A recent study conducted by researchers at the University of Cambridge has discovered a correlation between reduced physical activity and lower quality of life in adults over the age of sixty. The study, which involved nearly 1,500 participants, also revealed that an increase in sedentary behavior, such as watching television or reading, was also linked to a decrease in quality of life. These findings emphasize the importance of encouraging older adults to remain physically active.
Using accelerometers to measure activity levels, the researchers evaluated 1,433 individuals aged sixty and above. They also assessed the participants’ health-related quality of life by assigning them a score between 0 (indicating the lowest quality of life) and 1 (representing the highest quality of life) based on their responses to a questionnaire.
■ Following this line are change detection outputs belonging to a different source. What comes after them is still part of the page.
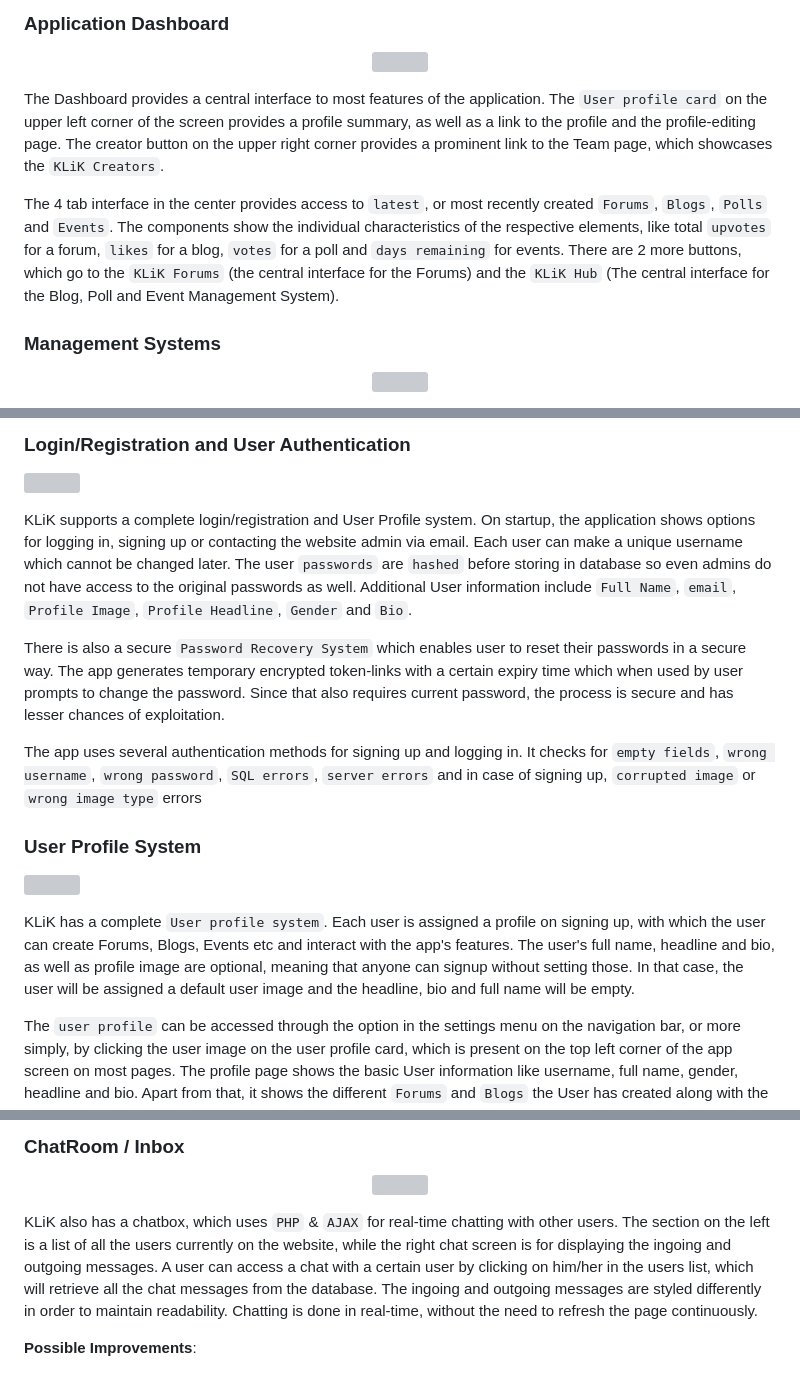
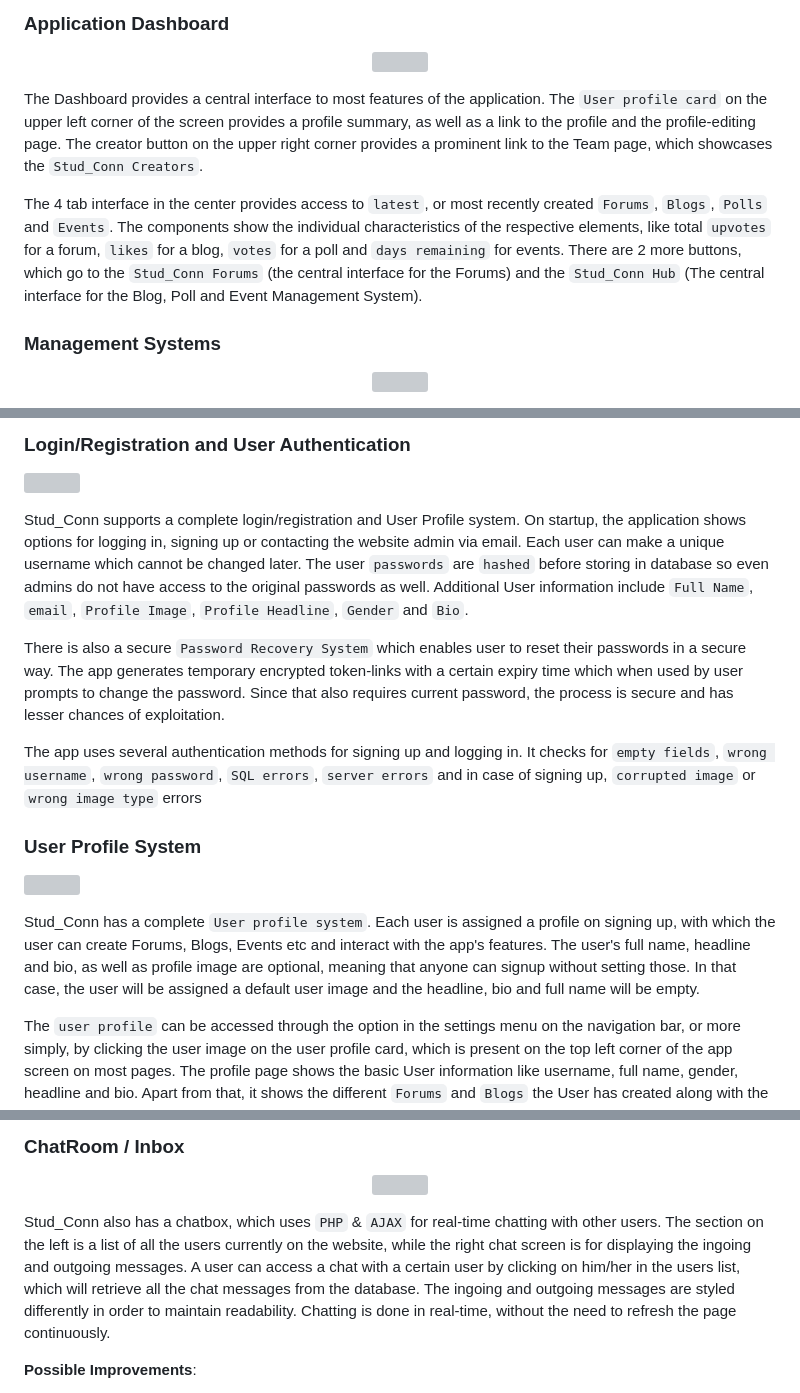
Before and after one commit to Jidnyasa-07/Student-Connect, a Markdown page: README.md, 3 parts joined by grey strips. Drawn GitHub-style; grey boxes are pictures that could not be loaded.

```diff
--- a/README.md
+++ b/README.md
@@ -156,9 +156,9 @@ AJAX
   <img src="_git%20assets/dashboard.png" width="500" align="center"/>
 </p>
 
-The Dashboard provides a central interface to most features of the application. The `User profile card` on the upper left corner of the screen provides a profile summary, as well as a link to the profile and the profile-editing page. The creator button on the upper right corner provides a prominent link to the Team page, which showcases the `KLiK Creators`.
+The Dashboard provides a central interface to most features of the application. The `User profile card` on the upper left corner of the screen provides a profile summary, as well as a link to the profile and the profile-editing page. The creator button on the upper right corner provides a prominent link to the Team page, which showcases the `Stud_Conn Creators`.
 
-The 4 tab interface in the center provides access to `latest`, or most recently created `Forums`, `Blogs`, `Polls` and `Events`. The components show the individual characteristics of the respective elements, like total `upvotes` for a forum, `likes` for a blog, `votes` for a poll and `days remaining` for events. There are 2 more buttons, which go to the `KLiK Forums` (the central interface for the Forums) and the `KLiK Hub` (The central interface for the Blog, Poll and Event Management System).
+The 4 tab interface in the center provides access to `latest`, or most recently created `Forums`, `Blogs`, `Polls` and `Events`. The components show the individual characteristics of the respective elements, like total `upvotes` for a forum, `likes` for a blog, `votes` for a poll and `days remaining` for events. There are 2 more buttons, which go to the `Stud_Conn Forums` (the central interface for the Forums) and the `Stud_Conn Hub` (The central interface for the Blog, Poll and Event Management System).
 
 
 ### Management Systems
@@ -206,7 +206,7 @@ The 4 tab interface in the center provides access to `latest`, or most recently
   <img src="_git%20assets/login.png" width="400" align="right"/>
 </p>
 
-KLiK supports a complete login/registration and User Profile system. On startup, the application shows options for logging in, signing up or contacting the website admin via email. Each user can make a unique username which cannot be changed later. The user `passwords` are `hashed` before storing in database so even admins do not have access to the original passwords as well. Additional User information include `Full Name`, `email`, `Profile Image`, `Profile Headline`, `Gender` and `Bio`.
+Stud_Conn supports a complete login/registration and User Profile system. On startup, the application shows options for logging in, signing up or contacting the website admin via email. Each user can make a unique username which cannot be changed later. The user `passwords` are `hashed` before storing in database so even admins do not have access to the original passwords as well. Additional User information include `Full Name`, `email`, `Profile Image`, `Profile Headline`, `Gender` and `Bio`.
 
 There is also a secure `Password Recovery System` which enables user to reset their passwords in a secure way. The app generates temporary encrypted token-links with a certain expiry time which when used by user prompts to change the password. Since that also requires current password, the process is secure and has lesser chances of exploitation.
 
@@ -218,7 +218,7 @@ The app uses several authentication methods for signing up and logging in. It ch
   <img src="_git%20assets/profile.png" width="350" align="left"/>
 </p>
 
-KLiK has a complete `User profile system`. Each user is assigned a profile on signing up, with which the user can create Forums, Blogs, Events etc and interact with the app's features. The user's full name, headline and bio, as well as profile image are optional, meaning that anyone can signup without setting those. In that case, the user will be assigned a default user image and the headline, bio and full name will be empty.
+Stud_Conn has a complete `User profile system`. Each user is assigned a profile on signing up, with which the user can create Forums, Blogs, Events etc and interact with the app's features. The user's full name, headline and bio, as well as profile image are optional, meaning that anyone can signup without setting those. In that case, the user will be assigned a default user image and the headline, bio and full name will be empty.
 
 The `user profile` can be accessed through the option in the settings menu on the navigation bar, or more simply, by clicking the user image on the user profile card, which is present on the top left corner of the app screen on most pages. The profile page shows the basic User information like username, full name, gender, headline and bio. Apart from that, it shows the different `Forums` and `Blogs` the User has created along with the `Polls` he/she has participated in. If in case the user has not done any of that or is new, the page shows a cute little bongo cat with a 'such empty' caption to remind you that you need to be more active :)
 
@@ -230,7 +230,7 @@ There is also a `Profile Editing System` which allows the User to edit his profi
   <img src="_git%20assets/inbox.png" width="600" align="center"/>
 </p>
 
-KLiK also has a chatbox, which uses `PHP` & `AJAX` for real-time chatting with other users. The section on the left is a list of all the users currently on the website, while the right chat screen is for displaying the ingoing and outgoing messages. A user can access a chat with a certain user by clicking on him/her in the users list, which will retrieve all the chat messages from the database. The ingoing and outgoing messages are styled differently in order to maintain readability. Chatting is done in real-time, without the need to refresh the page continuously.
+Stud_Conn also has a chatbox, which uses `PHP` & `AJAX` for real-time chatting with other users. The section on the left is a list of all the users currently on the website, while the right chat screen is for displaying the ingoing and outgoing messages. A user can access a chat with a certain user by clicking on him/her in the users list, which will retrieve all the chat messages from the database. The ingoing and outgoing messages are styled differently in order to maintain readability. Chatting is done in real-time, without the need to refresh the page continuously.
 
 **Possible Improvements**:
 * `optimization`: All messages of a chat are retrieved at once, and this can cause delays if the chat is big. This can be fixed by implementing incremental load of messages to load only the messages being displayed on-screen.
```
Also changed, not shown: other parts of README.md (+6 -12 lines).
Lower quality of life scores are associated with a higher risk of hospitalization, poorer outcomes following hospitalization, and premature death.
The study revealed that individuals who engaged in more moderate-to-vigorous physical activity and spent less time being sedentary during their initial assessments reported higher quality of life later on. In fact, every additional hour of physical activity per day was linked to a 0.02 increase in quality of life score.
Interestingly, for every minute decrease in moderate-to-vigorous physical activity measured six years after the initial assessment, quality of life scores dropped by 0.03. This means that an individual who spent 15 minutes less engaging in such activities would have experienced a decline in their score by 0.45.
Similarly, an increase in sedentary behavior was also associated with a decline in quality of life. For every additional minute of sedentary time per day measured six years after the initial assessment, quality of life scores dropped by 0.012. This implies that an individual who spent 15 minutes more sitting down would have seen their score decrease by 0.18.